Extract all lines from the data beneath that include the word "index".

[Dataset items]
.....
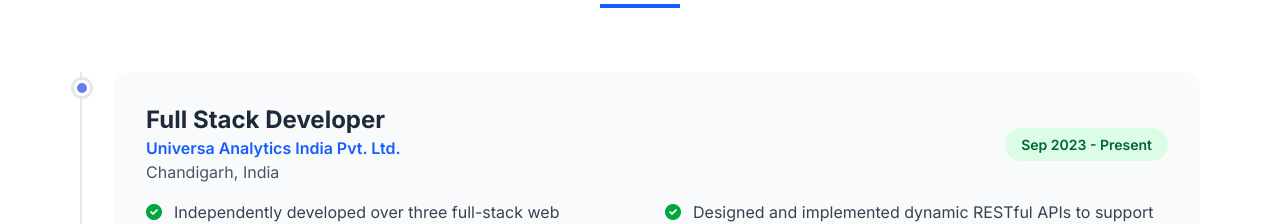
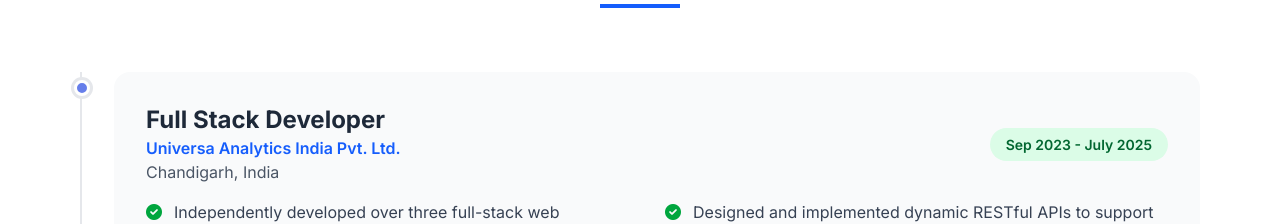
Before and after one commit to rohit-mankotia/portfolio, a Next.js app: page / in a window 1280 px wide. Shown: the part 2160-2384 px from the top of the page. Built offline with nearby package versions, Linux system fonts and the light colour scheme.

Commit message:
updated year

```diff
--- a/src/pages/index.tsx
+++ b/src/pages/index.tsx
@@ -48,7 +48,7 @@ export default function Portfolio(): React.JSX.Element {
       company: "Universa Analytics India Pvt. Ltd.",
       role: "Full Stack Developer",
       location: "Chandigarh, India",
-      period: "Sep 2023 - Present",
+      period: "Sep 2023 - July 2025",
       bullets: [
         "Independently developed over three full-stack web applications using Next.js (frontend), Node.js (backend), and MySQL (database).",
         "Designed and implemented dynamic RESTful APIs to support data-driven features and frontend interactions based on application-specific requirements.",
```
.....
Task output:
--- a/src/pages/index.tsx
+++ b/src/pages/index.tsx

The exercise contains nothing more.